Blackburn was two months beyond having made his first football hire, finding NCAA Division III coach of the year Tom Arth to replace Russ Huesman, who left for Richmond after eight seasons. Athletic directors are judged on whom they hire in major sports, and Blackburn's future success will be directly tied to his latest findings, who have had positive offseason returns.
Arth was hired right in the middle of the process, when a lot of signs led to Blackburn taking the Tennessee job. He said Tuesday that the thought of Blackburn not being at UTC was something that "certainly went through my mind."

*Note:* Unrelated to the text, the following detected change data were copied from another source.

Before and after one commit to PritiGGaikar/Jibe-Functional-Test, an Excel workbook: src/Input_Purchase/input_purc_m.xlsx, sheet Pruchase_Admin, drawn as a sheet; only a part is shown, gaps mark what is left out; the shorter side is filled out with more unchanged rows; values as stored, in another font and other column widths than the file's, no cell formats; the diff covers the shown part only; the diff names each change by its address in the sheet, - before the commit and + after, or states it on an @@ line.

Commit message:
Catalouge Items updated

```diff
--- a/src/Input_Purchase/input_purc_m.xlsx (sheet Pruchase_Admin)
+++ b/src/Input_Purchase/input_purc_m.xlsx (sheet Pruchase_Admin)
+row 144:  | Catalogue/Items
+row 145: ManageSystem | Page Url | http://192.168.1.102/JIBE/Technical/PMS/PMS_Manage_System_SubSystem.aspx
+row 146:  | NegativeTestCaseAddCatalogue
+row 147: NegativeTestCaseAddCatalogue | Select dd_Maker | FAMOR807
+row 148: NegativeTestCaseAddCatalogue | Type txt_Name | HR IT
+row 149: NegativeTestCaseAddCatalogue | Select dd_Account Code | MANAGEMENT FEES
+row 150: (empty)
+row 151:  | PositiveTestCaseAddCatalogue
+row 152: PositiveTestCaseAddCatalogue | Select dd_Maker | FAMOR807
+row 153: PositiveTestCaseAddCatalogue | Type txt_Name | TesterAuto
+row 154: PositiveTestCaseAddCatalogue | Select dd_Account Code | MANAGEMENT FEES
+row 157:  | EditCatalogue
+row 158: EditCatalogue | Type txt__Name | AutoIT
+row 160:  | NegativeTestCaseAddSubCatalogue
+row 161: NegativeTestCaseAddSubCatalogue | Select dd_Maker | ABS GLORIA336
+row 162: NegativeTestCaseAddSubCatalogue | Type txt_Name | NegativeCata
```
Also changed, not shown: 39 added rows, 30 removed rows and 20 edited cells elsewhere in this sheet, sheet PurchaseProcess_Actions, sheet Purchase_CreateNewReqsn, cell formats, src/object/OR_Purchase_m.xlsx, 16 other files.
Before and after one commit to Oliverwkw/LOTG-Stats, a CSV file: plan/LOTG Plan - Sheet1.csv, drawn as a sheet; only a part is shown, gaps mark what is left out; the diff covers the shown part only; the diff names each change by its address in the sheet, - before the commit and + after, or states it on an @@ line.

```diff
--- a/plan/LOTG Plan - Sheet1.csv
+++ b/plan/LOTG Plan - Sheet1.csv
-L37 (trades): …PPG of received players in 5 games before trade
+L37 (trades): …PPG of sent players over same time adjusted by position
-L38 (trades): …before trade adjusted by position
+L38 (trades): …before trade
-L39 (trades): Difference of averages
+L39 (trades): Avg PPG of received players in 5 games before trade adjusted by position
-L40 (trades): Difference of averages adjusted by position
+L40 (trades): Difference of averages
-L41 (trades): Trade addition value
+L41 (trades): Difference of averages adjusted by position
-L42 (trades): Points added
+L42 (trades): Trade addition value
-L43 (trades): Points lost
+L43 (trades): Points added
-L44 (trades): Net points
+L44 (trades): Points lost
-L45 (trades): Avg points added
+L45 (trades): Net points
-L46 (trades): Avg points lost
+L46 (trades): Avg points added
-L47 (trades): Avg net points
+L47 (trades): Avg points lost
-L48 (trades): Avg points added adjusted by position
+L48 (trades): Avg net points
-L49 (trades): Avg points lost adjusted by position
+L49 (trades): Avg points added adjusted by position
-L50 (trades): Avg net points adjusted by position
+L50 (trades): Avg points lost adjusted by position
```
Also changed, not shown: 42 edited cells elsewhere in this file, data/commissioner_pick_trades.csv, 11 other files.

"I would have hoped for the best for him, whatever that is, because he's an incredible person, leader and certainly capable of leading an athletic department at that type of place," Arth said. "Selfishly, I wanted him here because we hit it off and I felt I could learn so much from, and the opportunity to be around him every day was going to be great for me. I'm grateful for the opportunity to work for him every day."
Now Blackburn's sole focus is on the various Mocs teams, obtaining donations and exciting a fan base to where the athletic department will be able to keep coaches in place and not get out-bid on them.
"It was a moment, a time to redirect," Blackburn said. "We had to shuffle some things. We've got a great staff, but they get picked apart at times because people find out about them. We have a fresh start now and we want everybody to stay, but we can't covet. They deserve opportunities and we're happy for them.
"We just have to go out and get what we think is as good or better, and hope for the best."
Contact Gene Henley at firstname.lastname@example.org. Follow him on Twitter @genehenleytfp.